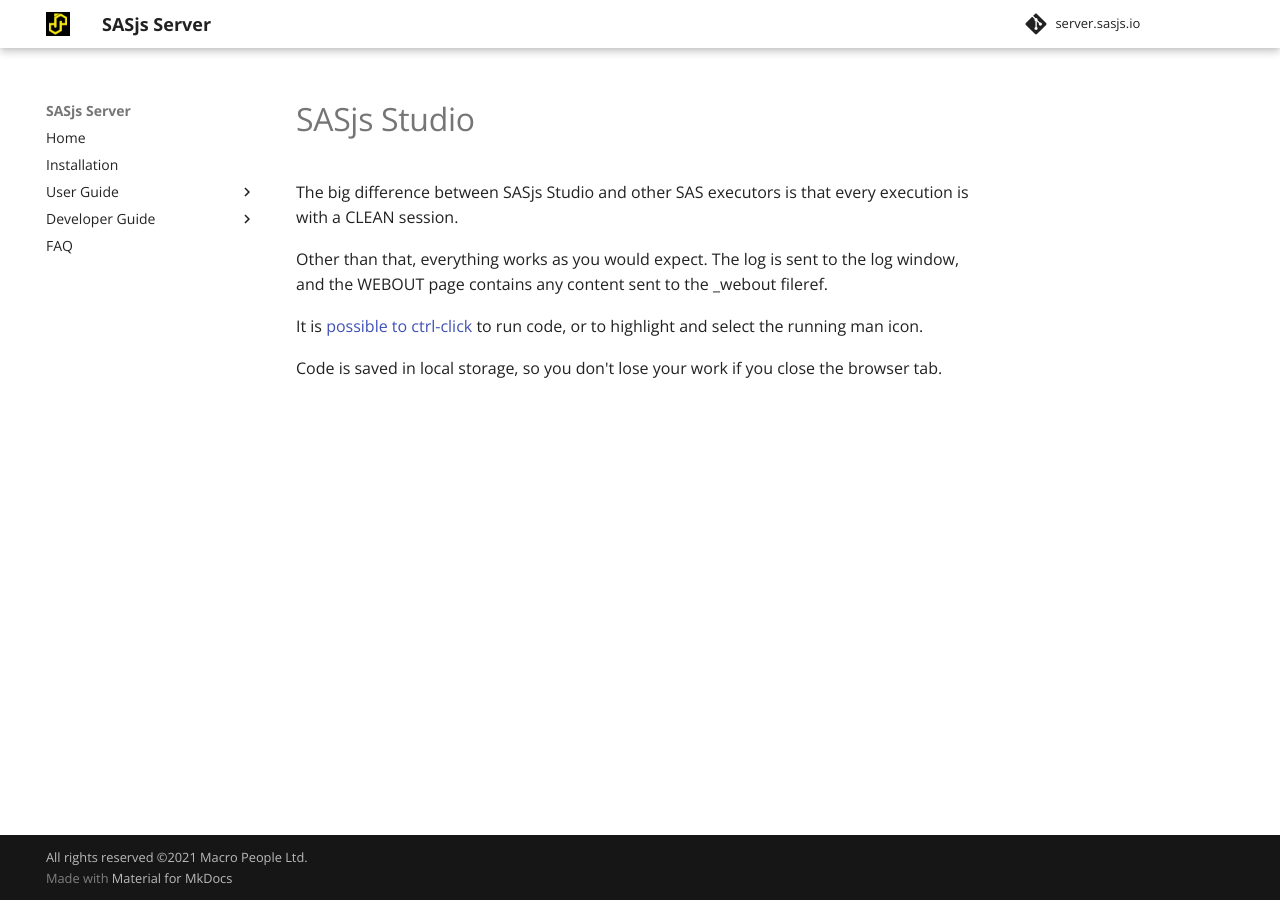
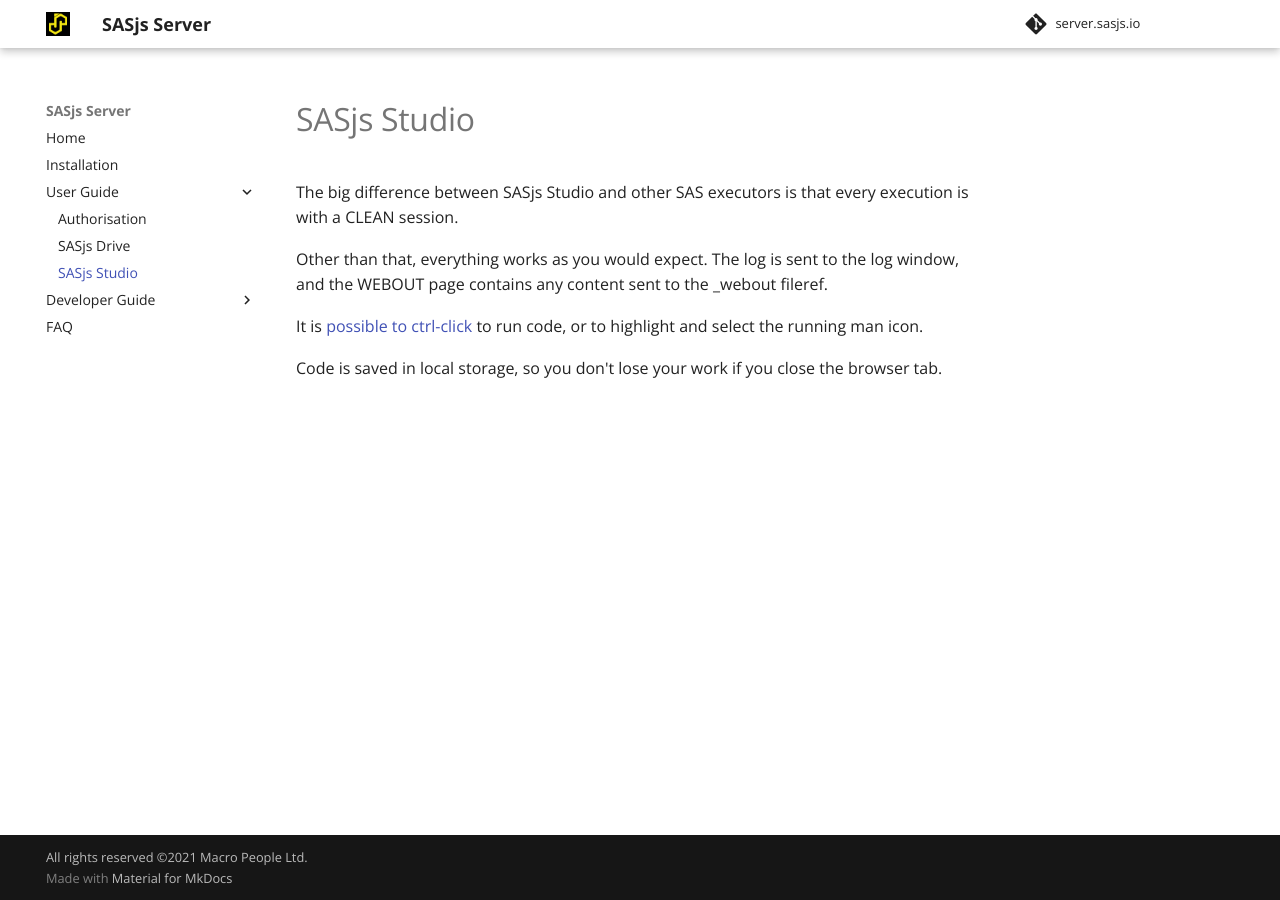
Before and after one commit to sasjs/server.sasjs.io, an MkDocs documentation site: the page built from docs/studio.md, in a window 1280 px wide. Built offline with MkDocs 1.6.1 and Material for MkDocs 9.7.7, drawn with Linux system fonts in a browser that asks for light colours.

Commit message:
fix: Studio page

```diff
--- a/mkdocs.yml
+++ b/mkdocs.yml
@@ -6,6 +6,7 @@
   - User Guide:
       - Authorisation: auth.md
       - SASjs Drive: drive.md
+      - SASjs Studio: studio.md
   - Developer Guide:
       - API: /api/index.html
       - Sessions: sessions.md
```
☆ ☆ ☆ ☆ ☆
Only text belongs in the copy: repeat each line of the data exactly and leave out the pictures.

Before and after one commit to sasjs/server.sasjs.io, an MkDocs documentation site: the page built from docs/studio.md, in a window 1280 px wide. Built offline with MkDocs 1.6.1 and Material for MkDocs 9.7.7, drawn with Linux system fonts in a browser that asks for light colours.

Commit message:
fix: Studio page

```diff
--- a/mkdocs.yml
+++ b/mkdocs.yml
@@ -6,6 +6,7 @@
   - User Guide:
       - Authorisation: auth.md
       - SASjs Drive: drive.md
+      - SASjs Studio: studio.md
   - Developer Guide:
       - API: /api/index.html
       - Sessions: sessions.md
```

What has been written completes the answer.